Want to Lose Weight? Check with Your Gut Microbiome
Researchers at Chalmers University of Technology recently identified how intestinal bacteria interact during metabolism, paving the way to, among other things, possibly personalizing weight-loss diets. The systems biologists developed a computational algorithm that is able to predict how modifying a person’s diet will affect them based on the bacterial and microorganismal composition of their gut microbiome.
The relationships that microorganisms have with an individual and the food they eat and with each other are extremely complicated. However, the scientists were able to show, in their study published in Cell Metabolism, that their algorithm works to establish causal links between the nutrient content of food and metabolism. They performed an experiment in which a group of overweight patients had their gut microbiomes characterized. These patients were then put on a weight-loss diet. As expected, all the patients lost weight. However, patients with a low-diversity gut microbiome, or low gene counts (LGC), had a reduced level of health-risk markers in their blood and feces compared to patients with a high-diversity gut microbiome, or high gene counts (HGC). Interestingly, the scientists found that they were able to use their algorithm to explain why the two sets of patients responded as they did. Among other things, they found that LGC patients produced fewer amino acids, which could explain their enhanced blood chemistry.
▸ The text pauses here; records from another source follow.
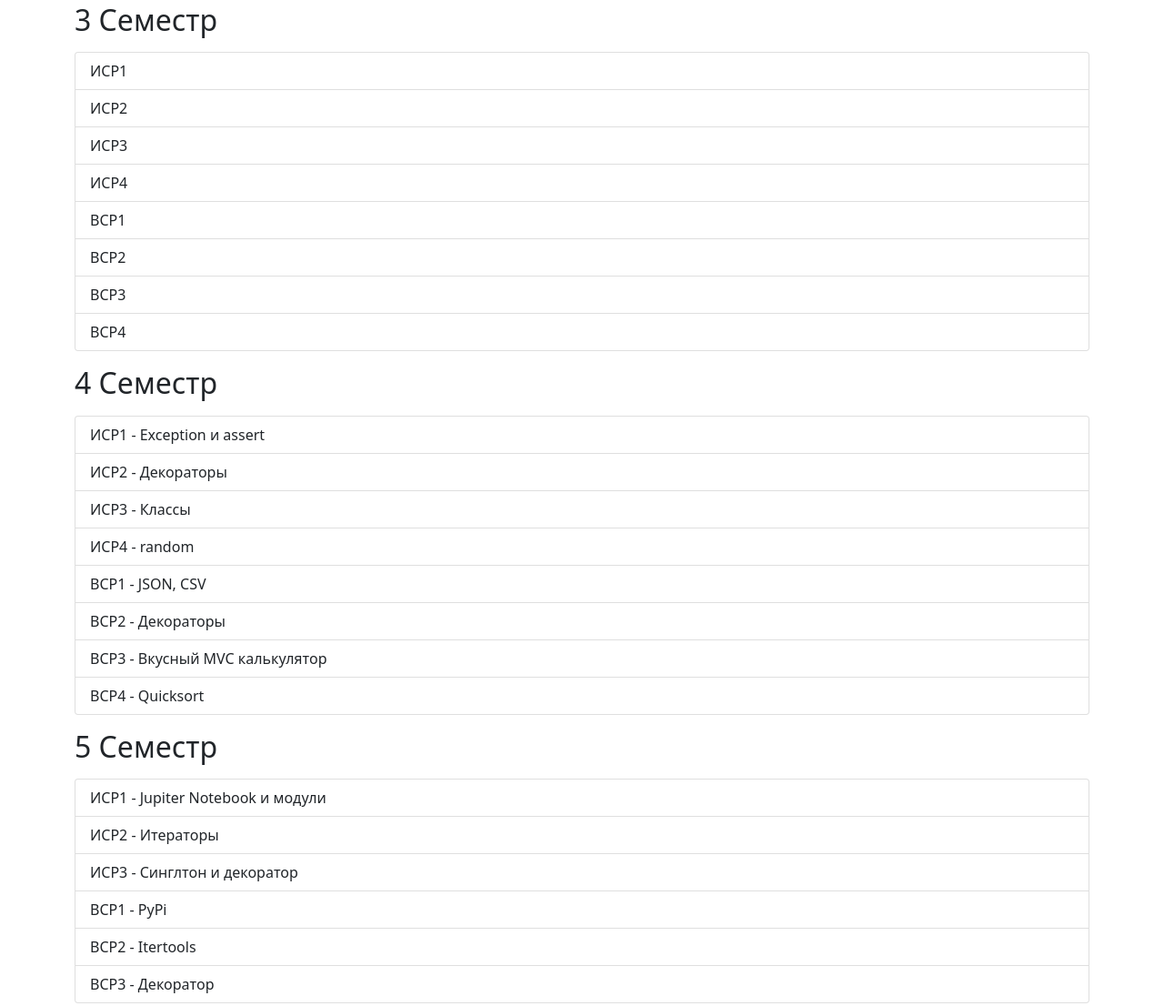
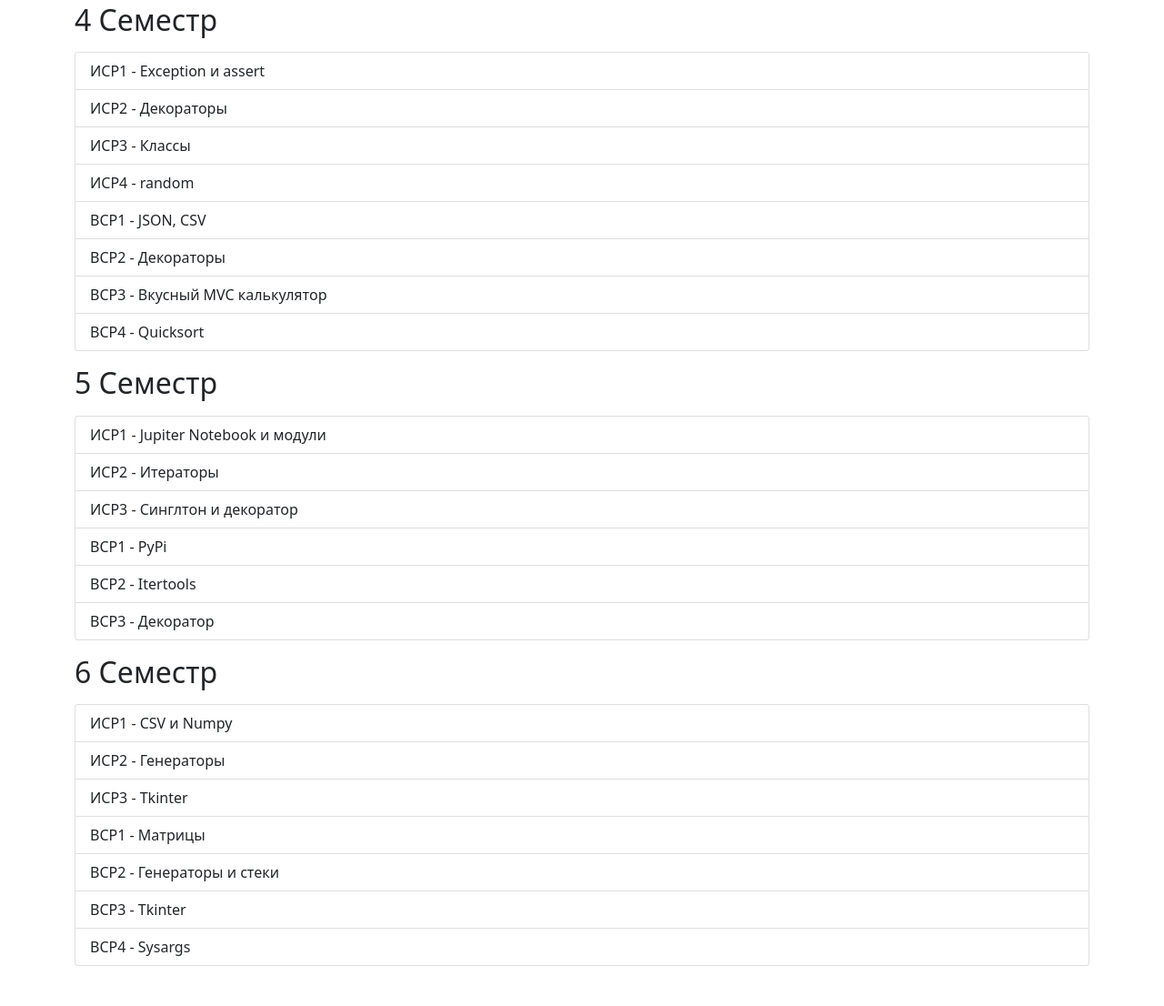
Before and after one commit to cyrillelamal/pogrom, a plain HTML site: page index.html in a window 1280 px wide. Shown: the part 190-1296 px from the top of the page at 91% size. Drawn offline with nearby package versions, Linux system fonts and the light colour scheme.

Commit message:
index.html

```diff
--- a/index.html
+++ b/index.html
@@ -17,17 +17,6 @@
         <a href="https://github.com/cyrillelamal/pogrom">Это портфолио на GitHub</a>
     </p>
     <hr>
-    <h2 class="my-3">3 Семестр</h2>
-    <div class="list-group">
-        <a href="https://github.com/cyrillelamal/pogrom/tree/master/sem3/" class="list-group-item list-group-item-action">ИСР1</a>
-        <a href="https://github.com/cyrillelamal/pogrom/tree/master/sem3/" class="list-group-item list-group-item-action">ИСР2</a>
-        <a href="https://github.com/cyrillelamal/pogrom/tree/master/sem3/" class="list-group-item list-group-item-action">ИСР3</a>
-        <a href="https://github.com/cyrillelamal/pogrom/tree/master/sem3/" class="list-group-item list-group-item-action">ИСР4</a>
-        <a href="https://github.com/cyrillelamal/pogrom/tree/master/sem3/" class="list-group-item list-group-item-action">ВСР1</a>
-        <a href="https://github.com/cyrillelamal/pogrom/tree/master/sem3/" class="list-group-item list-group-item-action">ВСР2</a>
-        <a href="https://github.com/cyrillelamal/pogrom/tree/master/sem3/" class="list-group-item list-group-item-action">ВСР3</a>
-        <a href="https://github.com/cyrillelamal/pogrom/tree/master/sem3/" class="list-group-item list-group-item-action">ВСР4</a>
-    </div>
     <h2 class="my-3">4 Семестр</h2>
     <div class="list-group">
         <a href="https://github.com/cyrillelamal/pogrom/tree/master/sem4/task1/" class="list-group-item list-group-item-action">ИСР1 - Exception и assert</a>
@@ -49,7 +38,7 @@
         <a href="https://github.com/cyrillelamal/pogrom/tree/master/sem5/var_task3/" class="list-group-item list-group-item-action">ВСР3 - Декоратор</a>
     </div>
     <h2 class="my-3">6 Семестр</h2>
-    <div class="list-group">
+    <div class="list-group mb-4">
         <a href="https://github.com/cyrillelamal/pogrom/tree/master/sem6/task1/" class="list-group-item list-group-item-action">ИСР1 - CSV и Numpy</a>
         <a href="https://github.com/cyrillelamal/pogrom/tree/master/sem6/task2/" class="list-group-item list-group-item-action">ИСР2 - Генераторы</a>
         <a href="https://github.com/cyrillelamal/pogrom/tree/master/sem6/task3/" class="list-group-item list-group-item-action">ИСР3 - Tkinter</a>
```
Based on this, the researchers are confident that doctors will be able to effectively modify the diet of overweight patients in order to control their weight and reduce their risk of cardiometabolic diseases. Soon, doctors may even be able to add intestinal bacteria into the gut microbiome of patients with a problematic metabolism. Though this may sound like the probiotics that are already popular and widely used, those mainly work to create a favorable environment. The next generation of probiotics will be able to work directly with the existing gut microbiota to change their composition and lead to lasting weight and health changes.
Source: Chalmers University of Technology